Jean Ryan, an activist and member of the MTA's paratransit advisory committee, said, "The Transit Authority should pay for testing to and from the interviews since that is the regulation. However, I am concerned about the expense to [New York City Transit] and the taxpayers for the large number of no-show passengers who fail to call ahead and say they are not coming while the cars and vans com to pick them up in vain. I wonder if the scheduling process has anything to do with this." Each trip costs Access-A-Ride about $45 to provide, Charles said.
Access-A-Ride has warned potential applicants in their assessment letters that if they rescheduled or canceled their appointment, they would not receive transportation to a new appointment. Charles said the sentence was intended to discourage people from missing their tests, but was removed by 2009. "Our warning remained on the letters but in practice we attempted to accommodate applicants who could not commit to the scheduled appointment," he said. Some applicants took the warning at face value and either missed their appointment without calling or attended despite being ill.

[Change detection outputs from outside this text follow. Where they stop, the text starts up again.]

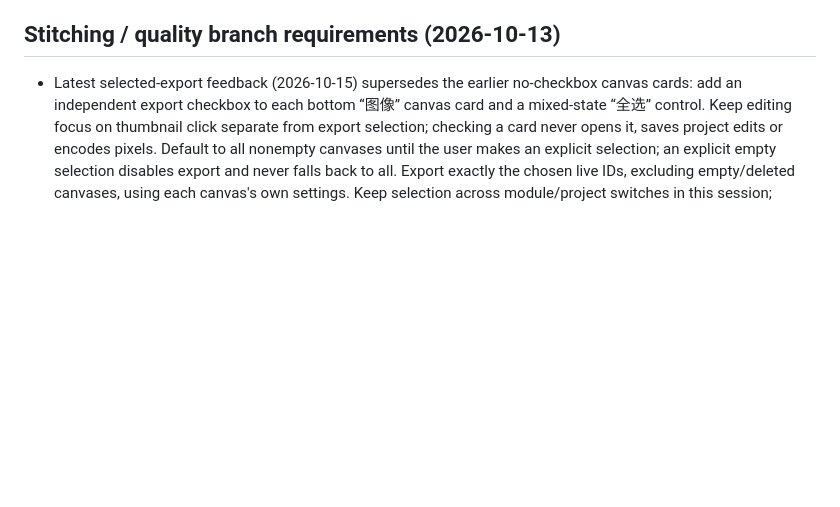
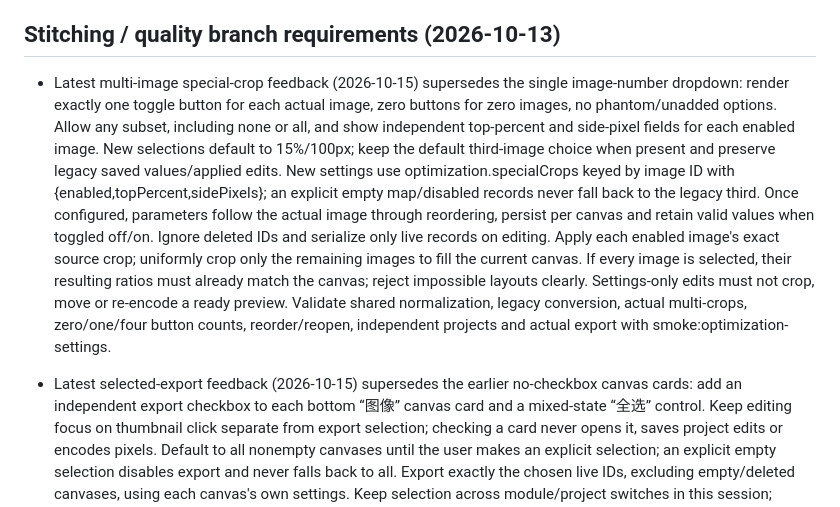
Before and after one commit to a1meon/qingtu, a Markdown page: qingtu/AGENTS.md, the part around the change. Rendered like a GitHub page; blank space fills up the shorter version.

```diff
--- a/qingtu/AGENTS.md
+++ b/qingtu/AGENTS.md
@@ -49,6 +49,8 @@ Build app UI in `src/`. Keep `.openai/hosting.json`, `worker/index.js`, `scripts
 - Latest icon/inputs feedback: use the blue folded picture-file mascot in a tactile rounded application icon; integrate macOS/Windows icons and browser favicon. Numeric fields use soft Duolingo-inspired pale fill and a chunky inset bottom border, blue text caret, text mouse cursor, and border-only focus with no outer ring. Stitching navigation is active and labelled “图像拼接”.
 
 ## Stitching / quality branch requirements (2026-10-13)
+
+- Latest multi-image special-crop feedback (2026-10-15) supersedes the single image-number dropdown: render exactly one toggle button for each actual image, zero buttons for zero images, no phantom/unadded options. Allow any subset, including none or all, and show independent top-percent and side-pixel fields for each enabled image. New selections default to 15%/100px; keep the default third-image choice when present and preserve legacy saved values/applied edits. New settings use optimization.specialCrops keyed by image ID with {enabled,topPercent,sidePixels}; an explicit empty map/disabled records never fall back to the legacy third. Once configured, parameters follow the actual image through reordering, persist per canvas and retain valid values when toggled off/on. Ignore deleted IDs and serialize only live records on editing. Apply each enabled image's exact source crop; uniformly crop only the remaining images to fill the current canvas. If every image is selected, their resulting ratios must already match the canvas; reject impossible layouts clearly. Settings-only edits must not crop, move or re-encode a ready preview. Validate shared normalization, legacy conversion, actual multi-crops, zero/one/four button counts, reorder/reopen, independent projects and actual export with smoke:optimization-settings.
 
 - Latest selected-export feedback (2026-10-15) supersedes the earlier no-checkbox canvas cards: add an independent export checkbox to each bottom “图像” canvas card and a mixed-state “全选” control. Keep editing focus on thumbnail click separate from export selection; checking a card never opens it, saves project edits or encodes pixels. Default to all nonempty canvases until the user makes an explicit selection; an explicit empty selection disables export and never falls back to all. Export exactly the chosen live IDs, excluding empty/deleted canvases, using each canvas's own settings. Keep selection across module/project switches in this session; reopening the app starts with the normal all-nonempty default. Once manually narrowed, newly created canvases are not silently added. Lock controls during export, retain direct context-menu single export and make keyboard/menu export respect the selected IDs. An unselected invalid active canvas must not block valid selected canvases; save failures still block export. Validate actual one/multiple output files and scope with smoke:selected-export.
 
```
Also changed, not shown: qingtu/README.md (+1 -1 lines), qingtu/docs/portrait-workflow.md (+12 -0 lines), qingtu/docs/portrait-workflow-validation/multi-image-special-crops-export.png (added), qingtu/docs/portrait-workflow-validation/multi-image-special-crops.png (added), 10 other files.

Nelson said Access-A-Ride is required to provide rides to people who reschedule their appointments. "A person who has a scheduled assessment should be able, within reason, to cancel or reschedule that assessment with advance notice and reschedule for a future date," she said.
It remains unclear why Access-A-Ride has lost so many potential riders since testing began. However, theories abound.
Daniel Aliberti, president of the Queens Independent Living Center, said some people withdraw their applications out of fear of embarrassment at the interview or functional exam. “We’ve met those folks that they’re not going through with it because they’re hearing from other folks how it goes down when you get there,” Aliberti said.
Charles said the 50 percent withdrawal rate indicates a self-selection process is taking place for eligibility. “I think to me it’s an informal denial because they do see there are requirements to become eligible, and so they may be interested but once they see they have to go through the assessment they do not show up for their in-person assessment,” Charles said. He attributed the application decline in the first year after the policy change to the cyclical nature of re-certifications, which vary according to registration in prior years, and to a 10-day strike by carriers in 2007.
Lawrence Carter-Long, executive director of the Disabilities Network of New York City, a coalition of 60 organizations, said missed appointments are simply the result of individual circumstances. “If it’s difficult to get to the location where the assessment is done, that can be a factor. Health can be a factor. There’s a lot of different reasons somebody can miss an assessment, particularly those who have disabilities or chronic illnesses,” said Carter-Long.
Access-A-Ride applicants who missed their assessments are invited to tell their stories by answering these questions:
1. Why did you miss your appointment, and did you make another one?
2. Did any of the March 2007 policy changes contribute to your withdrawal? If so, which ones?
3. Did your application withdrawal affect your mobility or quality of life?